We specified an in-situ frame with concrete flat slabs and reinforced columns. Through using cardboard tube formwork for the columns and timber formwork for walls, we ensured a short and economical construction programme, as well as utilising concrete’s natural fire protection and thermal properties; for stability we used the concrete lift shafts. 

Each storey was given a generous floor-to-ceiling dimension of 4.5 m, raising the floors to allow services and cabling to run beneath. The internal aesthetics were kept basic to ensure flexibility of use, with ply wall lining, chipboard flooring and exposed concrete soffits (to maximise thermal mass). 

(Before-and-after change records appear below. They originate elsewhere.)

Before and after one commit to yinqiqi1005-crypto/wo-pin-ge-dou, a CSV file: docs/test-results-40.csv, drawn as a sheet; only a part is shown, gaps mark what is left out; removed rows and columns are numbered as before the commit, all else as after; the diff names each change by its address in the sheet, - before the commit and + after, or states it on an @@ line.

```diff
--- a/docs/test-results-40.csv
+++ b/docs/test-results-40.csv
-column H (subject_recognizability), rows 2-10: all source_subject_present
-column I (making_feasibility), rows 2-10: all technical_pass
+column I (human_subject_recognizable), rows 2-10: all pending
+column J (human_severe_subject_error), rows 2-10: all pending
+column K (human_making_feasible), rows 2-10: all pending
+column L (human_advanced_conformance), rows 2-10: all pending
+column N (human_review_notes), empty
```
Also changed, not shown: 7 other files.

An external stair, designed to cast a zig-zag shadow on the main building, is hung from steelwork cantilever trusses which are supported by full-height steel columns set at each level within the main structure. The weight of the large roof-top sculpture also demanded strengthening, which we achieved using an RC perimeter upstand beam which transferred the loads back to the main column line.

Seven-storey concrete structure with eccentric rooftop sculpture

LOCATION
London, UK
CLIENT
Goldsmiths College
ARCHITECT
aLL Design
PROJECT VALUE
£ 10.2 million
COMPLETION
2005
FLOOR AREA
3,600 m²